Mound Systems
Mound systems overcome poor septic soils by adding a supply of gravel and sand to process the liquid effluent. Mound systems have an extra chamber, called a dosing chamber, that collects liquid and when a certain amount is accumulated, a pump distributes it over the gravel and sand media in the leaching field in the mound for filtering. The dosing chamber requires venting, and mound systems in general need some monitoring to ensure proper functioning. Depending on the size of the home —many municipalities size septic systems based on number of bedrooms— a mound system can be considerably more expensive and can also become a large feature on a small parcel. Sand, gravel and sometimes topsoil will need to be trucked in to build a mound system, so costs will be subject to local variables.
While the mound system can be costly, a number of newer septic designs have been developed that are more compact and easier to incorporate into an overall site infrastructure. Below are some of the current options available and will vary in costs and area requirements.

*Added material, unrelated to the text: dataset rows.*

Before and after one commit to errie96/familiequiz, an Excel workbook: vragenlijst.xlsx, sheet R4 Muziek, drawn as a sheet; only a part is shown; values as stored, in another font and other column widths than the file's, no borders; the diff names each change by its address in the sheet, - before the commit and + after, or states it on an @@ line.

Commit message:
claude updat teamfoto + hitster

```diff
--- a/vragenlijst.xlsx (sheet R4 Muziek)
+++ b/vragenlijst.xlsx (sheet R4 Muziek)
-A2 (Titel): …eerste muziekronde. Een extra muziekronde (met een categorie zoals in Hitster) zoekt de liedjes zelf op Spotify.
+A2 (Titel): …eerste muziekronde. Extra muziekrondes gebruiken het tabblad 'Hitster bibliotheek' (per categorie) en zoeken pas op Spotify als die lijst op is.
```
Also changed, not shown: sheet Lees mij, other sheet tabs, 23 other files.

Plastic Chamber Leach Field— These plastic pipes provide a void that eliminates the need for gravel and distributes the liquids more effectively than a traditional field. These can often support a traffic load when buried under 12 inches of soil, making them good choices for small lots. The additional investment in plastic components is somewhat offset by the reduced amount of sand and gravel required.

Pressurized Dosing— This method uses a holding tank and pump to pressurize and distribute the liquid waste more efficiently in the leach field. Many times these are paired with a drip irrigation system.

Drip Irrigation System— This uses a pump to distribute the liquids through a filtering agent, sometimes a fabric or combination of fabric and sand to perforated tubes to irrigate landscaping or lawns.

Recirculating Sand Filter — When a high water table is the challenge, a recirculating sand filter system may be the answer. This system also uses two tanks, and creates a chamber filled with sand and fabric filters to filter waste water, which is then pumped into a more traditional leach field. This pre-treats waste water before it reaches the ground and protects the ground water from contamination in a traditional leach septic system.

Composting Alternative Options
All of these septic systems require electric pumps to achieve safe wastewater treatment. But what if you want to go off-grid? A combination of solar panels and batteries can certainly power a septic disposal system. But many homeowners seeking an alternative turn to a manufacturer of composting toilet systems, Clivus Multrim Inc. This company has developed advanced composting and graywater systems that have domestic household applications. Their Foam-Flush toilets (left) use minimal amounts of water and specialized soap to flush a toilet in a similar effect to regular household plumbing. These composting toilet systems are paired with graywater systems for all other household water—showers, sinks, appliances— that collects and then distributes this water to landscaping and gardens that completes the recycling process.  Composting toilets and graywater systems do require a more informed approach to household tasks, and may not suit everyone.

As with any major expenditure in infrastructure, it’s a good idea to enlist the advice of a professional septic company, and review your building site with a septic pro to understand the potential costs, challenges and solutions.